In the attached essay, I argue for a more pragmatic, realistic, and factually informed debate over the international consequences of U.S. encryption policy. Below are a few key points on the matter.
First, it’s perfectly rational to believe that some overriding principle resolves this debate one way or another—for example, that the United States’ obligation to stand with dissidents is so sacred that any harm to dissidents outweighs even great harm to domestic law enforcement. But most Americans—and that includes most members of Congress—are not ideologically precommitted to support or oppose a decryption mandate. For these pragmatic observers, whether the United States should forswear a tool that (for purposes of argument) might be desirable as a matter of domestic policy will depend on whether or not what the United States does domestically will in fact have significant consequences overseas.
Second, it is an open question whether, and to what extent, a U.S. decryption law would reverberate internationally. It may be that the United States’ example exerts little influence internationally, or that other countries’ determination to control the technology available to their citizens is sufficiently strong to overcome any US influence. Alternatively, even if a domestic decryption mandate would exert some drag on U.S. credibility internationally, it might still be possible to deny some weak authoritarian states access to equivalent tools. If the causal link between U.S. domestic policy and international developments is weak, then international effects should carry relatively little weight in deciding whether a decryption mandate is a good idea. If the causality is strong, those international consequences should carry relatively more weight.

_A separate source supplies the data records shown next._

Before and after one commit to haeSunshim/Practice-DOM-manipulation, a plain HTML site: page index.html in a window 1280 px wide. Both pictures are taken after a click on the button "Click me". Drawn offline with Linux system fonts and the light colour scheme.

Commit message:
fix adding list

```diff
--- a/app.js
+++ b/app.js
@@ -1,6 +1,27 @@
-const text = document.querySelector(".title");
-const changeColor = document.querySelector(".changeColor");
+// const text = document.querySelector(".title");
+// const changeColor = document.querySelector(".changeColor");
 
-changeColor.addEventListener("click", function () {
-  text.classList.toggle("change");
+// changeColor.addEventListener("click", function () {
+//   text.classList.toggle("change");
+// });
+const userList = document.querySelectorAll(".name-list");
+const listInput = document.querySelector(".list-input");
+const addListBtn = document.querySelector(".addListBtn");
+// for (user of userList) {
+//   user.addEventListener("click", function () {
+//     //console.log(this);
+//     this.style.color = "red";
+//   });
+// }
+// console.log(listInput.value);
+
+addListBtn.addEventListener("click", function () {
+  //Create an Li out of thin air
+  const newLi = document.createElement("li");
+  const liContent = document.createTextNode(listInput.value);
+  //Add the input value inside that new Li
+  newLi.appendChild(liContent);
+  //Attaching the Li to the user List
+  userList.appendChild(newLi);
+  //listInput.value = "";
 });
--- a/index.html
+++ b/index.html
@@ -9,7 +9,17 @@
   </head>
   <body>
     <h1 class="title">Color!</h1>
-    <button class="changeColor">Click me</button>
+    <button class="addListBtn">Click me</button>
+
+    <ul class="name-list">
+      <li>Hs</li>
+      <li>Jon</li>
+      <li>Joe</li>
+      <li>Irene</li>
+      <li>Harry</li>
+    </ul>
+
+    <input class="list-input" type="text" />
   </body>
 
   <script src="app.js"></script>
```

Third, this analysis this calls for predictive judgments—which can’t be made with absolute certainty—rather than hard, empirically validated facts. That doesn’t mean, however, that the debate about the international human-rights consequences of U.S. decryption policy is doomed to take place in a factual vacuum. These are the same type of predictive judgments about other states’ anticipated behavior that analysts routinely form and on which policymakers routinely rely in making foreign policy. Reasonable default assumptions are that national interest, capability, relative power, and other mostly objective and knowable factors will shape what other nations seek to do, and what they are able to do. Well-informed forecasts of this type are as sound a basis for policymaking in the encryption debate as they are in political, military, and economic affairs more broadly.
Fourth, it is important to distinguish among those foreign states that U.S. policy aims to influence. Authoritarian great powers have the technical sophistication and economic clout to ensure that foreign technology is, as the Chinese government puts it, “controllable” by the state—regardless of what the United States does. On the other hand, weak, technologically unsophisticated authoritarian states with little market power may be less able to control which products are available to users in their countries. Arguments about the international human-rights consequences of U.S. encryption policy should account for the fact that not all authoritarian governments are equally capable of resisting U.S. policy. That China and Russia will go their own way regardless of what the United States does, even if true, is not an argument-ender; the ability to constrain less-powerful illiberal states may in itself be a significant consideration.
Finally, I offer some unsolicited advice to the parties to the debate. Because most Americans are not ideologically precommitted to one outcome or another, arguments phrased in terms of rigid principles are less likely to persuade than arguments focused on the specific costs that a decryption mandate would impose or the specific benefits it would confer. That means that instead of exchanging pre-baked, ideologically rooted conclusions, the parties would be well-advised to focus on building out a factual record to support their claims.
That means explaining, in specific and concrete terms, how and to what extent a U.S. decryption mandate would, or would not, matter overseas. For example, opponents will want to show that analogous technologies developed for legitimate law-enforcement use have tended to “leak out” to autocracies. Conversely, proponents will want to muster evidence that other countries will proceed with their own decryption laws regardless of what the United States does—or, more subtly, that powerful autocracies will proceed while weaker ones can be pressured or coerced to forgo mandatory decryption even if the United States goes ahead with such a policy.